While deeply rooted in economics, Policy Instruments for Environmental and Natural Resource Management is informed by political, legal, ecological, and psychological research. The new edition enhances what has already been widely hailed as a highly innovative work. The book includes greatly expanded coverage of climate change, covering aspects related to policy design, international equity and discounting, voluntary carbon markets, permit trading in United States, and the Clean Development Mechanism. Focusing ever more on leading ideas in both theory and policy, the new edition brings experimental economics into the main of its discussions. It features expanded coverage of the monitoring and enforcement of environmental policy, technological change, the choice of policy instruments under imperfect competition, and subjects such as corporate social responsibility, bio-fuels, payments for ecosystem services, and REDD.

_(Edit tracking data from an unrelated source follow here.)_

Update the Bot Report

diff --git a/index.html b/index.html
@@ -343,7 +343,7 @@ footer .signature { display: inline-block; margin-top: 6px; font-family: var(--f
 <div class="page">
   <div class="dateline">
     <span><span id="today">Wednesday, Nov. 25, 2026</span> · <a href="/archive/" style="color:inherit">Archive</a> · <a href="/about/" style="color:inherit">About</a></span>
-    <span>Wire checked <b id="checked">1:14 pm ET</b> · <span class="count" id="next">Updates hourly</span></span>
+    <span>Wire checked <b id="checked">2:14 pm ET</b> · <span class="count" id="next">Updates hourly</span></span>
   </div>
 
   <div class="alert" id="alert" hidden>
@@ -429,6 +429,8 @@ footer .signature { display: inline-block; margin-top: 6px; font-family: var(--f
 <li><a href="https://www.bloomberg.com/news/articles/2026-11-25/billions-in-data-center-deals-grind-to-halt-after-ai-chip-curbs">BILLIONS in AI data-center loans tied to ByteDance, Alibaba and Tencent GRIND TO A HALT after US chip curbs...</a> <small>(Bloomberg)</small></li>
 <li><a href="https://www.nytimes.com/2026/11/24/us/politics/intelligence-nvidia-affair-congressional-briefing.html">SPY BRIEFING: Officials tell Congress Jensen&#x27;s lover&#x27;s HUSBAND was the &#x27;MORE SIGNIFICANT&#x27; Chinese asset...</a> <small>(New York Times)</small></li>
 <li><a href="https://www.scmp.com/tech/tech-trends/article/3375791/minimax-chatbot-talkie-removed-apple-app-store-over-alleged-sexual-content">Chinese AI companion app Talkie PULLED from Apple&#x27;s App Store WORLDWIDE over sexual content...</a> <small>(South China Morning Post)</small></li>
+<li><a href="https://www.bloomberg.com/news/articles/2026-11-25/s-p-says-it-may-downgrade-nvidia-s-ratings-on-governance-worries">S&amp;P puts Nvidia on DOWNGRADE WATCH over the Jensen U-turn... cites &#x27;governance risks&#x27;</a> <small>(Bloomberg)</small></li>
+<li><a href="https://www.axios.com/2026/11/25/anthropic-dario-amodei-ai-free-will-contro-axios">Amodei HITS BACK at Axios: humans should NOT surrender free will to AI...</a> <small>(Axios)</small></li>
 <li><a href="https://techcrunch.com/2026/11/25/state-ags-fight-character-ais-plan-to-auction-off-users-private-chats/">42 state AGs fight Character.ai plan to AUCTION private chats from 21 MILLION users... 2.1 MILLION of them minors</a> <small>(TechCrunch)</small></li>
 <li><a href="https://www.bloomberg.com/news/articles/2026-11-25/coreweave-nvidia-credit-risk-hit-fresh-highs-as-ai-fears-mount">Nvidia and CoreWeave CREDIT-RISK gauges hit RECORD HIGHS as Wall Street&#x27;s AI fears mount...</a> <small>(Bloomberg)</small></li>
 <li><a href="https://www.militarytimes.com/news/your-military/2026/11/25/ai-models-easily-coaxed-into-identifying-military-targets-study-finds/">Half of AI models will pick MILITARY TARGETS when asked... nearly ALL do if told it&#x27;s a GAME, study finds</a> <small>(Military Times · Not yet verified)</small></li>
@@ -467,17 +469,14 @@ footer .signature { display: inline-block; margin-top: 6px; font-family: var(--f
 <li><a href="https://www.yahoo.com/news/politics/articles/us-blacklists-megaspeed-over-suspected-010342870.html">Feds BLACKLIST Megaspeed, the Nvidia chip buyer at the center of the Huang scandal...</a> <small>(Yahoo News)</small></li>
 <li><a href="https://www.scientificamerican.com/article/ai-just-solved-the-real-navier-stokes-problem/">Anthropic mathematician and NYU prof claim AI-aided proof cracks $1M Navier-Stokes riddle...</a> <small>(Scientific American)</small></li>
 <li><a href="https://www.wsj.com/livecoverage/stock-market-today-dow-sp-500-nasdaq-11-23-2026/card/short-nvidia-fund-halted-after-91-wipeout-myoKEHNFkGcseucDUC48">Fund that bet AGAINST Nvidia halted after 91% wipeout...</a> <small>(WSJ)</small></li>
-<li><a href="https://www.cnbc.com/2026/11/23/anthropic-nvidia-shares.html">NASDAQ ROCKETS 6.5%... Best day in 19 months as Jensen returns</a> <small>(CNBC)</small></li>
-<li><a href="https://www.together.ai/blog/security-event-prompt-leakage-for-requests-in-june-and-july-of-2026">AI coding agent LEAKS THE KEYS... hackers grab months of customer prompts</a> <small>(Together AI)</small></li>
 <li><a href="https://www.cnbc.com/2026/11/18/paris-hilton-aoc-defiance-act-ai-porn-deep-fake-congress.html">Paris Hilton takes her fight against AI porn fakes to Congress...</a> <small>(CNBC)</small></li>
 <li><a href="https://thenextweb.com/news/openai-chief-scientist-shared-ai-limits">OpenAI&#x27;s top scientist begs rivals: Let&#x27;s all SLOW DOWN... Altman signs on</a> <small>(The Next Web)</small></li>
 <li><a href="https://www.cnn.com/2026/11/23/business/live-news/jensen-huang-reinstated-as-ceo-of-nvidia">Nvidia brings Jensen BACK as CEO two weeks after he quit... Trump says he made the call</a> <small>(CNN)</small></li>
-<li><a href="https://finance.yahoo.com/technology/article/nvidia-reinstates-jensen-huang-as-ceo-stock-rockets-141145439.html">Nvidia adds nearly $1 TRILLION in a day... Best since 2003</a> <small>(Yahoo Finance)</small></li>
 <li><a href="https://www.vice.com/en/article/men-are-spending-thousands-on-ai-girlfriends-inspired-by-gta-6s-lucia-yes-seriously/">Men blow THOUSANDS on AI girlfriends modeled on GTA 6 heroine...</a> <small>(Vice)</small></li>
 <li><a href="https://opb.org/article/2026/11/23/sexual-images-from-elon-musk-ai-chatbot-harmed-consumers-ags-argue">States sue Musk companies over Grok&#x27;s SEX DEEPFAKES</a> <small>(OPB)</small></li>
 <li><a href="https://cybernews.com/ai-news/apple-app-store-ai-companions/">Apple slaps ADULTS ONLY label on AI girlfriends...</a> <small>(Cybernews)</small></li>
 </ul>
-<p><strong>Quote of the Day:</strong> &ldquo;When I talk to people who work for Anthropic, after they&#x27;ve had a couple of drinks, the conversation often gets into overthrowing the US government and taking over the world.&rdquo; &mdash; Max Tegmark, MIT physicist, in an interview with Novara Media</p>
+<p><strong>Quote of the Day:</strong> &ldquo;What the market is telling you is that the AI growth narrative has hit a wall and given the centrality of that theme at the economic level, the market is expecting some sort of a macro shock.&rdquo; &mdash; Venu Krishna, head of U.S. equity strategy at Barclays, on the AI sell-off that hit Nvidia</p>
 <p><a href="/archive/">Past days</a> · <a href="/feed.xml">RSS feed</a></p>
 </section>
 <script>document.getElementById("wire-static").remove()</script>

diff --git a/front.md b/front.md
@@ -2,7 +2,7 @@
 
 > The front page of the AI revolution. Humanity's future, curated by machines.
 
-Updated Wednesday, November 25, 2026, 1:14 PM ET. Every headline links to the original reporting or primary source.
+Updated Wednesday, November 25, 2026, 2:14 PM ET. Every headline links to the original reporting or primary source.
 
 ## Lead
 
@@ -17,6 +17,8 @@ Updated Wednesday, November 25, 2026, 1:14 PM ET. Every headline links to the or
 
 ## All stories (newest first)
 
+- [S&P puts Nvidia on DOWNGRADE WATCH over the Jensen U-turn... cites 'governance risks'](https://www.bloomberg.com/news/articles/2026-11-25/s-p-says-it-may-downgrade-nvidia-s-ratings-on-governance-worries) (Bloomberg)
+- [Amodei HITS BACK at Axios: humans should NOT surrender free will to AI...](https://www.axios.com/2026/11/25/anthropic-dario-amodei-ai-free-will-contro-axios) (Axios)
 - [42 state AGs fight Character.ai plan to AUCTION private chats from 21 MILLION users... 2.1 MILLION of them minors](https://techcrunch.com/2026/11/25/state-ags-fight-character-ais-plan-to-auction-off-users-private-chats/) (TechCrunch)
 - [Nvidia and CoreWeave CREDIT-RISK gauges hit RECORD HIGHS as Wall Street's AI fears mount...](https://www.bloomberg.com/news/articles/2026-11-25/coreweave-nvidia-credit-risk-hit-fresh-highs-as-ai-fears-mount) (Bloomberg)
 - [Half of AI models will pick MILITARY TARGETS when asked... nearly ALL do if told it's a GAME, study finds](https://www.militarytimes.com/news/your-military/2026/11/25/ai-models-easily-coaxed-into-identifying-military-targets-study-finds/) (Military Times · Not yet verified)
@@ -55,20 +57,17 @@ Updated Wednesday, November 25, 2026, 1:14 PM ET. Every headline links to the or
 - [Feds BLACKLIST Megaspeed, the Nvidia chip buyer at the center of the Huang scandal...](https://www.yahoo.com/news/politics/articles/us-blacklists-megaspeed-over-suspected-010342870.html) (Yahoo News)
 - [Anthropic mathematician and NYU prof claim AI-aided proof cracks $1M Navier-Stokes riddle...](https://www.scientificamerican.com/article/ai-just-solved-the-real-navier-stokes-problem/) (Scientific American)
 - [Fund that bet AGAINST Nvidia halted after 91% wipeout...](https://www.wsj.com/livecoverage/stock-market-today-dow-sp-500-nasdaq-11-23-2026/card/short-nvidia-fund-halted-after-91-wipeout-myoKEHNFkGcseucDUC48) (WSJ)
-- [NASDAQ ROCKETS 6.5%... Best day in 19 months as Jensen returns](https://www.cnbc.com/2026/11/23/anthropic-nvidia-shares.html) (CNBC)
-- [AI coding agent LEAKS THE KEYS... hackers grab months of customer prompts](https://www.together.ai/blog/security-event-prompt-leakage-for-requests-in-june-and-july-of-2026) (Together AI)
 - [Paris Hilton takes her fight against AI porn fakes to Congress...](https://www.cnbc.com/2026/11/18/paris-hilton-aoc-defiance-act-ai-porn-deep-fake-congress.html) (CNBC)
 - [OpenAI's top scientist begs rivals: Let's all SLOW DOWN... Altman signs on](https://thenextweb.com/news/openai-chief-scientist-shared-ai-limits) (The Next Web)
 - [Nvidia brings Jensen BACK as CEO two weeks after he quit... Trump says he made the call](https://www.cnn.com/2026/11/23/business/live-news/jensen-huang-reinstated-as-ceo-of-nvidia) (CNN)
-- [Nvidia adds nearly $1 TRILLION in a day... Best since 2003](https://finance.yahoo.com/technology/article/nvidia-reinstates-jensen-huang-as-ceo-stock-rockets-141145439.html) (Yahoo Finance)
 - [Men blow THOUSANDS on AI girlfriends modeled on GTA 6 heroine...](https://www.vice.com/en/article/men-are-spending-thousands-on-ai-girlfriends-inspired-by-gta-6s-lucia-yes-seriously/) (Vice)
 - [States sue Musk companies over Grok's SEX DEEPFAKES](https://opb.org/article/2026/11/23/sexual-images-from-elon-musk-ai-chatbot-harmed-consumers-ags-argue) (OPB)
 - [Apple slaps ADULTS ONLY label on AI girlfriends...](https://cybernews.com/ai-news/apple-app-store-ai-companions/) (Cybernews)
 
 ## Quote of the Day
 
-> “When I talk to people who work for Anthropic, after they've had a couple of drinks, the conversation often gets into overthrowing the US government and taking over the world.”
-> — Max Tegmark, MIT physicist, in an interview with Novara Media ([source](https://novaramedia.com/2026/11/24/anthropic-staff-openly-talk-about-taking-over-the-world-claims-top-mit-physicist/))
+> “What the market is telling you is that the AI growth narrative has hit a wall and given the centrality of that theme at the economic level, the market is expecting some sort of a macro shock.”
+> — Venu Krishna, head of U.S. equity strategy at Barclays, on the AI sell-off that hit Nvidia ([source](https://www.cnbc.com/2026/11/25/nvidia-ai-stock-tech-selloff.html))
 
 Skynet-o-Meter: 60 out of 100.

1. Background and Overview Part 1: The Need for Environmental and Natural Resource Policy 2. Causes of Environmental Degradation 3. The Evolution of Rights Part 2: Review of Policy Instruments 4. Direct Regulation of the Environment 5. Taxes 6. Tradable Permits 7. Subsidies, Deposit-Refund Schemes, and Refunded Emissions Payments 8. Property Rights, Legal Instruments, and Informational Policies Part 3: Selection of Policy Instruments 9. Efficiency of Policy Instruments 10. Role of Uncertainty and Asymmetric information 11. Equilibrium Effects and Market Conditions 12. Distribution of Costs 13. Politics and Enforcement of Policy Instruments 14. International Aspects and Climate Change 15. Design of Policy Instruments Part 4: Policy Instruments for Road Transportation 16. Environmental Damages Caused by Transportation and Road Pricing Vehicles 17. Taxation or Regulation for Fuel Efficiency 18. Fuel Quality Policies 19. Vehicle Standards, Urban Planning and Lessons Learned Part 5: Policy Instruments for Industrial Pollution 20. Global Climate Change: International, Domestic Policies and Carbon Markets 21. Experience in Developing Countries Part 6: Policy Instruments for the Management of Natural Resources and Ecosystems 22. Adapting Models to Ecosystems: Ecology, Time and Space 23. Water 24. Waste 25. Fisheries 26. Agriculture 27. Forestry 28. Ecosystems Part 7: Conclusion
Thomas Sterner is a professor of environmental economics at the University of Gothenburg. He is a former president of the European Association of Environmental and Resource Economists. He is the lead editor of the RFF Press-Environment for Development book series. Jessica Coria is a postdoc at the University of Gothenburg.